Crime rates down in California, up in L.A. County, during period of criminal justice reform

Police officers oversee a crime scene near Ernest E. Debs Regional Park in Los Angeles in 2015.
(Genaro Molina / Los Angeles Times)

Between 2010 and 2016, crime in Los Angeles County — including property and violent crime — rose by 5% even as overall crime in the rest of the state fell by the same rate, according to a report released Tuesday.

The study by the nonprofit Center on Juvenile and Criminal Justice analyzed city crime trends throughout California during a period referred to as the “justice reform era,” where legislation, voter-approved initiatives and court mandates brought major changes to California’s justice system.

Those initiatives include Proposition 47, the controversial 2014 ballot measure that downgraded multiple drug and theft crimes to misdemeanors and allowed defendants to renegotiate their punishments, the Public Safety Realignment law and Proposition 57, to shrink the state’s prison population and focus on rehabilitation, and Proposition 64 to legalize marijuana.


Both advocates of reform and law enforcement have used the sweeping statewide policies and anecdotes to argue that crime has increased or decreased, according to the study’s author, Mike Males.

But the report, which analyzed offenses reported by law enforcement agencies, found — especially in Los Angeles County — wide disparities in local crime trends.

“We decided to look at the issue comprehensively,” Males said. “The reforms are probably not the reason crime has changed for better or worse for individual cities.”

In L.A. County, crime rates rose by 5%, with a 4% increase in property crimes and an 8% increase in violent crimes during the period. Across the rest of California, property crime fell by 6% and violent crime fell by 2%.

Males said L.A. County’s divergence from the statewide trend is mainly because of its size as well as a sharp increase (60%) in assaults in the city of L.A. Males speculated that because assaults are connected to domestic violence, the rise could be related to an initiative to increase reporting of that crime.

Neither the Los Angeles County Sheriff’s Department nor the Los Angeles Police Department provided comment on the study Tuesday.


Overall, violent crime in the city of L.A. increased 27%, even though there was a decrease in burglary and homicide, according to the report.

About half of L.A. County’s 89 jurisdictions showed an increase in crime and the other half showed a decrease. For instance, in Artesia, the total crime rate rose 112%, while in Avalon there was a 52% decline in total crime.

Males says the variation in crime patterns resulted from local policies and practices rather than statewide justice reform.

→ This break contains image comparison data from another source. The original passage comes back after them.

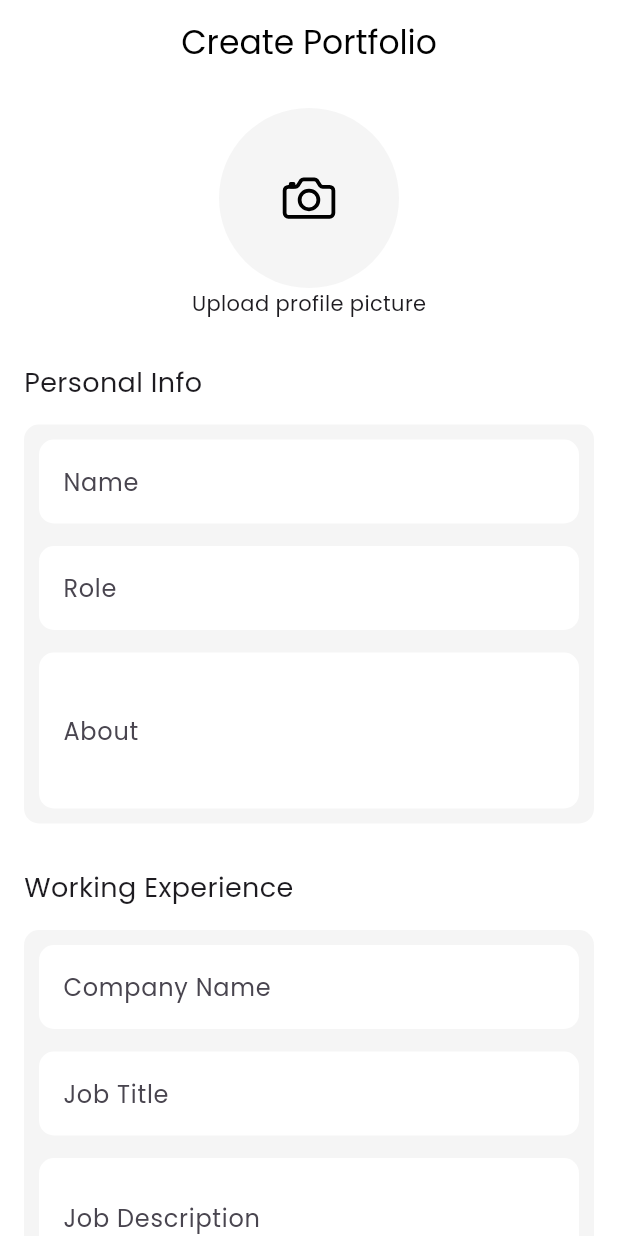
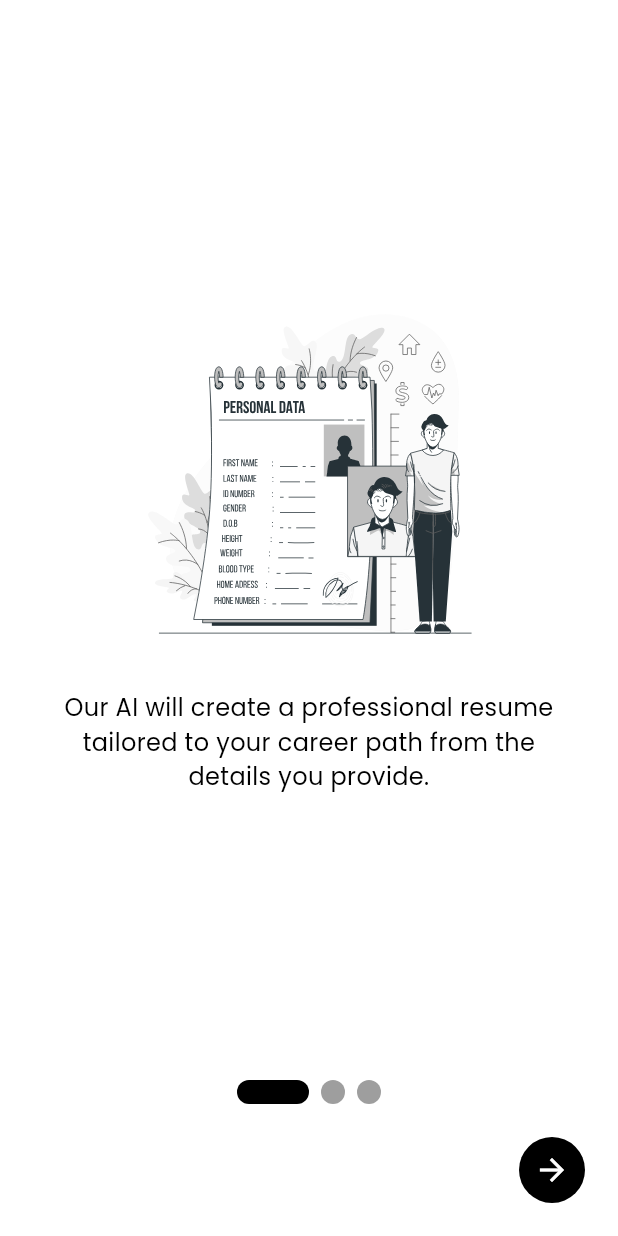
Before and after one commit to Bandoh83/resume_app, a Flutter app: the screen it shows after launch, on a phone screen of 412 x 824 dp. Run offline on Flutter 3.47's test engine with Material 3 defaults, Android fonts, the phone set to English and light mode, and no system bars; drawn by our look-alikes of smooth_page_indicator; our stand-ins replace flutter_markdown, flutter_screenutil, flutter_svg, google_fonts, iconsax, image_picker and 1 more; missing offline and left inert: htmltopdfwidgets.

Commit message:
adding an onbarding screen

```diff
--- a/lib/main.dart
+++ b/lib/main.dart
@@ -2,6 +2,7 @@ import 'package:flutter/material.dart';
 import 'package:flutter_screenutil/flutter_screenutil.dart';
 import 'package:google_fonts/google_fonts.dart';
 import 'package:portfolio_app/screens/forms.dart';
+import 'package:portfolio_app/screens/onboarding.dart';
 
 
 void main() {
@@ -27,7 +28,7 @@ class MyPortfolioApp extends StatelessWidget {
         ),
         debugShowCheckedModeBanner: false,
         title: 'My Portfolio',
-        home:  FormsScreen(),
+        home:  OnboardingScreen(),
 
       ),
     );
--- /dev/null
+++ b/lib/screens/onboarding.dart
@@ -0,0 +1,121 @@
+import 'package:flutter/material.dart';
+import 'package:portfolio_app/screens/forms.dart';
+import 'package:smooth_page_indicator/smooth_page_indicator.dart';
+import 'package:flutter_svg/flutter_svg.dart';
+
+
+class OnboardingScreen extends StatefulWidget {
+  const OnboardingScreen({super.key});
+
+  @override
+  OnboardingScreenState createState() => OnboardingScreenState();
+}
+
+class OnboardingScreenState extends State<OnboardingScreen> {
+  final PageController _controller = PageController();
+  int _currentPage = 0;
+
+  List<Map<String, String>> onboardingData = [
+    {
+      "image": "assets/Personal data.svg",
+      "description": "Our AI will create a professional resume tailored to your career path from the details you provide."
+    },
+    {
+      "image": "assets/Chat bot.svg",
+      "description": "To leave a lasting impression, our AI polishes your resume by enhancing its organization, language, and readability."
+    },
+    {
+      "image": "assets/workers.svg",
+      "description": "When you enter a job description, our AI optimizes your resume to align with the role, boosting your chances of getting hired!"
+    },
+  ];
+
+  void _nextPage() {
+    if (_currentPage < onboardingData.length - 1) {
+      _controller.nextPage(duration: Duration(milliseconds: 500), curve: Curves.ease);
+    } else {
+      Navigator.pushReplacement(
+        context,
+        MaterialPageRoute(builder: (context) => FormsScreen()),
+      );
+    }
+  }
+
+  @override
+  Widget build(BuildContext context) {
+    return Scaffold(
+      backgroundColor: Colors.white,
+      body: Column(
+        children: [
+          Expanded(
+            child: PageView.builder(
+              controller: _controller,
+              onPageChanged: (index) {
+                setState(() => _currentPage = index);
+              },
+              itemCount: onboardingData.length,
+              itemBuilder: (context, index) {
+                return Padding(
+                  padding: EdgeInsets.symmetric(horizontal: 20),
+                  child: Column(
+                    mainAxisAlignment: MainAxisAlignment.center,
+                    children: [
+                      SvgPicture.asset(onboardingData[index]["image"]!, height: 250),
+                      SizedBox(height: 20),
+                      Padding(
+                        padding: EdgeInsets.symmetric(horizontal: 10),
+                        child: Text(
+                          onboardingData[index]["description"]!,
+                          textAlign: TextAlign.center,
+                          style: TextStyle(fontSize: 16, color: Colors.black),
+                        ),
+                      ),
+                    ],
+                  ),
+                );
+              },
+            ),
+          ),
+          Column(
+            children: [
+              SmoothPageIndicator(
+                controller: _controller,
+                count: onboardingData.length,
+                effect: ExpandingDotsEffect(activeDotColor: Colors.black, dotColor: Colors.grey),
+              ),
+              SizedBox(height: 20),
+              Padding(
+                padding: EdgeInsets.symmetric(horizontal: 20),
+                child: Row(
+                  mainAxisAlignment: MainAxisAlignment.spaceBetween,
+                  children: [
+                    if (_currentPage > 0)
+                      IconButton(
+                        onPressed: () {
+                          _controller.previousPage(duration: Duration(milliseconds: 500), curve: Curves.ease);
+                        },
+                        icon: Icon(Icons.arrow_back, color: Colors.black),
+                        padding: EdgeInsets.all(10),
+                      )
+                    else
+                      SizedBox(width: 48),
+                    IconButton(
+                      onPressed: _nextPage,
+                      icon: Icon(Icons.arrow_forward, color: Colors.white),
+                      padding: EdgeInsets.all(10),
+                      style: ButtonStyle(
+                        backgroundColor: WidgetStateProperty.all(Colors.black),
+                        shape: WidgetStateProperty.all(CircleBorder()),
+                      ),
+                    ),
+                  ],
+                ),
+              ),
+              SizedBox(height: 20),
+            ],
+          ),
+        ],
+      ),
+    );
+  }
+}
--- a/pubspec.yaml
+++ b/pubspec.yaml
@@ -54,6 +54,8 @@ dependencies:
   html_to_pdf: ^0.8.1
   path_provider: ^2.1.5
   htmltopdfwidgets: ^1.0.9
+  smooth_page_indicator: ^1.2.0+3
+  flutter_svg: ^2.0.17
 
 
 dev_dependencies:
@@ -80,7 +82,7 @@ flutter:
 
   # To add assets to your application, add an assets section, like this:
   assets:
-    # - images/
+     - assets/
 
   # An image asset can refer to one or more resolution-specific "variants", see
   # https://flutter.dev/to/resolution-aware-images
```
Also changed, not shown: lib/screens/forms.dart (+18 -11 lines), lib/screens/homescreen.dart (deleted, +0 -243 lines), assets/Chat bot.svg (added), assets/Personal data.svg (added), assets/workers.svg (added), lib/models/ai_generator.dart (renamed from lib/screens/ai_generator.dart), lib/widgets/constant.dart (renamed from lib/screens/constant.dart), lib/widgets/custom_container.dart (renamed from lib/screens/custom_container.dart), pubspec.lock, 1 other file.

Cities that showed increases in crime rates include Burbank (6.1%), Lancaster (5.7%), Long Beach (14.5%) and Torrance (9.2%).

“The key to safe neighborhoods is a partnership between police and community,” said Lt. Jason Clawson, public information officer with the Pasadena Police Department. In Pasadena, the overall crime rate fell 18.2%, according to the study.

Clawson said that a number of outreach initiatives, including a community policing program, citizen police academies and other steps such as increasing lighting in an area or redesigning a bathroom, are ways Pasadena police have worked to reduce crime.


Other cities showing crime decreases include Downey (15.5%), Glendale (12.3%), Inglewood (10.8%), Monrovia (25.4%), Palmdale (20.8%) and Santa Clarita (9.4%).

Charis Kubrin, a professor of criminology, law and society at UC Irvine, studied the impact of California’s Public Safety Realignment bill, signed into law in 2011 by Gov. Jerry Brown and designed to address state prison overcrowding by diverting low-level offenders to county jails or probation. She and other researchers found that releasing such offenders back onto the streets had a very small effect on crime in California.

“These criminal justice reform policies didn’t seem to have much of an impact,” Kubrin said. “The action, if you will, is at the local level.”




5:40 p.m.: This article was updated to reflect that the Los Angeles County Sheriff’s Department and the Los Angeles Police Department did not provide comment.

This article was originally published at 6 a.m.